Sunday, March 25, 2012
Michael Powell and Me
In 1985, my wife and I organized a celebrity auction as a fundraising event for a non-profit film society we founded in Kentucky. Most celebrities don't contribute items for such auctions, which is understandable since they probably get thousands of requests each year. When you do receive an item, such as a Dennis the Menace sketch by Hank Ketcham, the response is typically from the celebrity's agent or assistant. However, once in a while, a famous person takes the time to write a personal note. I've always loved the letter and annotated photo below from Michael Powell, which accompanied an autographed paperback of The Red Shoes.
Michael Powell was not only a great filmmaker, but--like Truffaut and Scorsese--he promoted the history and the craft of making films. When I hear people comment that "they don't make movies like they used to," I think of a Powell quote: "Seventy years ago, there were men like D.W. Griffith. And seventy years later, now, there are not many men like Martin Scorsese. But so long as there is one, there will be others, and the art of the cinema will survive."
As for Powell's love affair with the cinema, it began at an early age and ended only with his death in 1990. In the first of his two autobiographies, A Life in Movies (a must for any film buff), Powell describes when he was offered his first job in the industry, as an assistant to director Harry Lachman: "I didn't know what to say. I only knew that I stood on the threshold of a new and wonderful life, half in and half out, and that I must, must, cross that threshold."
Fortunately for us, Powll crossed that threshold and enjoyed an amazing career, making films alone and with his frequent collaborator Emeric Pressberger (they formed a production company called The Archers). Over the next four days, the Classic Film & TV Cafe is delighted to host A Tribute to The Archers: A Powell & Pressberger Movie Blogathon. Ten films will be reviewed by 14 classic movie bloggers. We encourage you to check them out and share your affection for some of the greatest films ever made.

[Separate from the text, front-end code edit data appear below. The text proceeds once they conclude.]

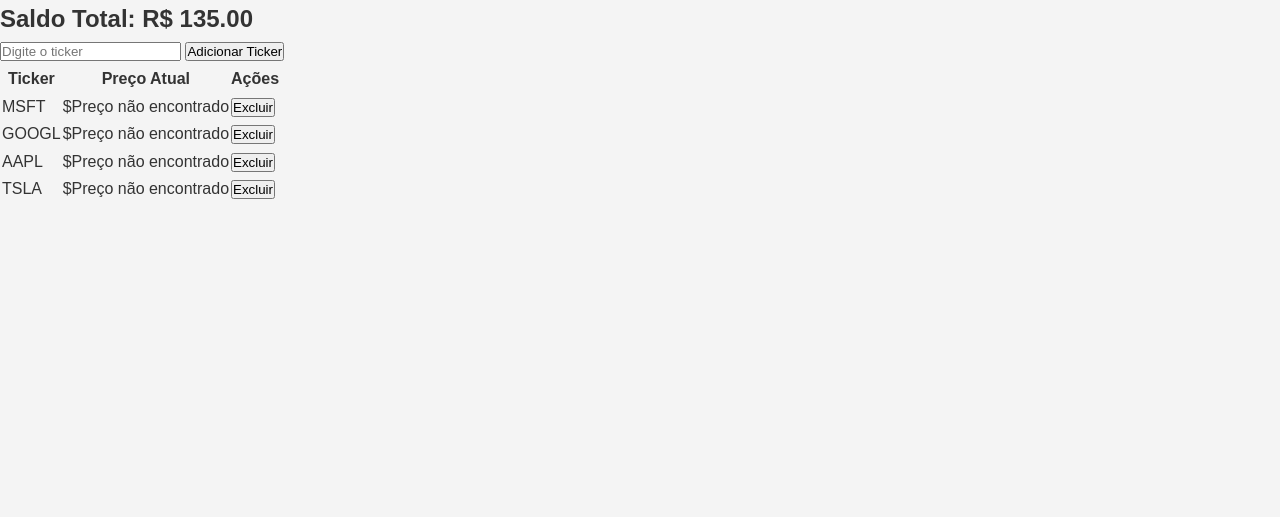
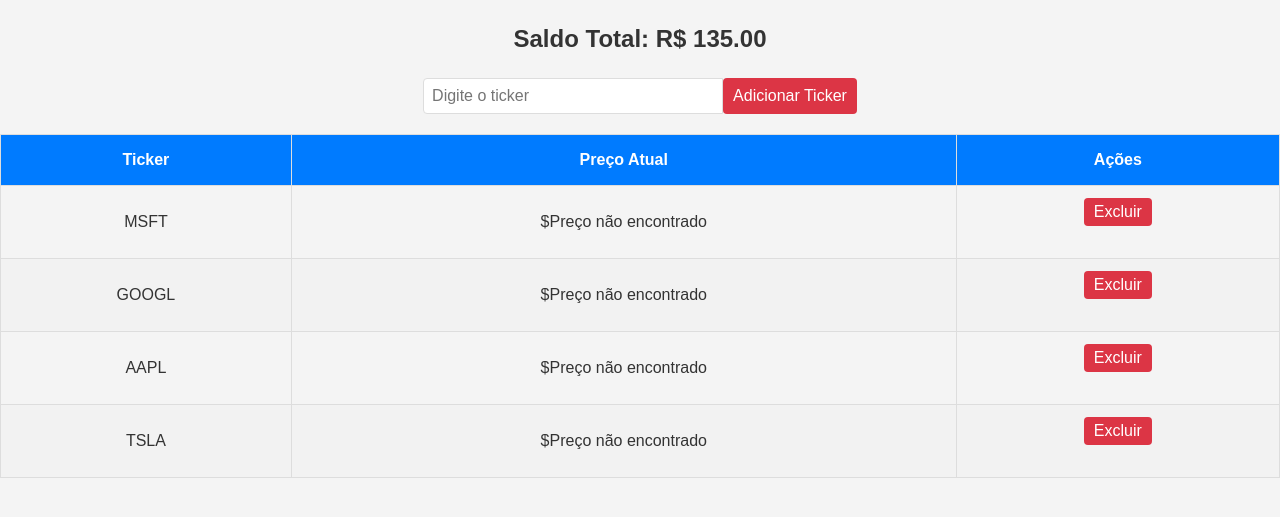
Before and after one commit to AthosSperber/gerenciadorFinancas, a Django app: page /cotacao/ in a window 1280 px wide. Shown: the part 94-611 px from the top of the page. Run offline with Django 5.2, Linux system fonts and the light colour scheme; data comes from the database, SQL or seed files in the repository; both versions use the stored data as it was after the commit; data that the repository does not hold is empty.

Commit message:
adicionado cotacao.css

```diff
--- /dev/null
+++ b/gerenciador_financas/finanças/static/css/cotacao.css
@@ -0,0 +1,156 @@
+/* Estilos gerais */
+body {
+    background-color: #f4f4f4;
+    color: #333;
+    font-family: Arial, sans-serif;
+    line-height: 1.6;
+}
+
+/* Container principal */
+.container {
+    max-width: 1200px;
+    margin: 20px auto;
+    padding: 20px;
+    background-color: #fff;
+    box-shadow: 0 0 10px rgba(0, 0, 0, 0.1);
+}
+
+/* Estilização do Header */
+header {
+    background-color: #007bff;
+    color: #fff;
+    padding: 10px 0;
+    text-align: center;
+    margin-bottom: 20px;
+}
+
+header h1 {
+    margin: 0;
+    font-size: 24px;
+}
+
+header nav a {
+    color: #fff;
+    margin: 0 15px;
+    font-weight: bold;
+    text-decoration: none;
+}
+
+header nav a:hover {
+    color: #ddd;
+}
+
+/* Saldo */
+.saldo {
+    text-align: center;
+    margin-bottom: 20px;
+}
+
+.saldo h2 {
+    font-size: 24px;
+    color: #333;
+}
+
+/* Formulário */
+form {
+    display: flex;
+    justify-content: center;
+    margin-bottom: 20px;
+}
+
+form input[type="text"] {
+    padding: 8px;
+    font-size: 16px;
+    border: 1px solid #ddd;
+    border-radius: 4px 0 0 4px;
+    width: 300px;
+}
+
+form button {
+    padding: 8px 16px;
+    font-size: 16px;
+    border: 1px solid #007bff;
+    border-radius: 0 4px 4px 0;
+    background-color: #007bff;
+    color: #fff;
+    cursor: pointer;
+    transition: background-color 0.3s ease;
+}
+
+form button:hover {
+    background-color: #0056b3;
+}
+
+/* Tabela de cotações */
+table {
+    width: 100%;
+    border-collapse: collapse;
+    margin-bottom: 20px;
+}
+
+table th, table td {
+    border: 1px solid #ddd;
+    padding: 12px;
+    text-align: center;
+}
+
+table th {
+    background-color: #007bff;
+    color: #fff;
+}
+
+table tr:nth-child(even) {
+    background-color: #f2f2f2;
+}
+
+table tr:hover {
+    background-color: #ddd;
+}
+
+/* Botão excluir */
+button[type="submit"] {
+    background-color: #dc3545;
+    color: #fff;
+    padding: 5px 10px;
+    border-radius: 4px;
+    border: none;
+    cursor: pointer;
+    transition: background-color 0.3s ease;
+}
+
+button[type="submit"]:hover {
+    background-color: #c82333;
+}
+
+/* Media Queries */
+@media (max-width: 768px) {
+    .container {
+        padding: 10px;
+    }
+
+    form input[type="text"] {
+        width: 100%;
+    }
+
+    table {
+        font-size: 14px;
+    }
+}
+
+@media (max-width: 480px) {
+    header h1 {
+        font-size: 20px;
+    }
+
+    form input[type="text"] {
+        font-size: 14px;
+    }
+
+    form button {
+        font-size: 14px;
+    }
+
+    table th, table td {
+        padding: 8px;
+    }
+}
--- a/gerenciador_financas/finanças/templates/finanças/cotacao.html
+++ b/gerenciador_financas/finanças/templates/finanças/cotacao.html
@@ -4,6 +4,7 @@
     <title>Listagem de Transações</title>
     {% load static %}
     <link rel="stylesheet" type="text/css" href="{% static 'css/base.css' %}">
+    <link rel="stylesheet" type="text/css" href="{% static 'css/cotacao.css' %}">
 </head>
     <body>
         <header>
```
Also changed, not shown: gerenciador_financas/db.sqlite3.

Oh, and about that copy of The Red Shoes that Michael Powell sent for the celebrity auction. Even though we had items from Ray Bradbury, Paul Newman and Joanne Woodward, the President, and even a dress worn by Vanna White on Wheel of Fortune, none matched the bidding war for that Red Shoes book. And, sadly, I didn't get it!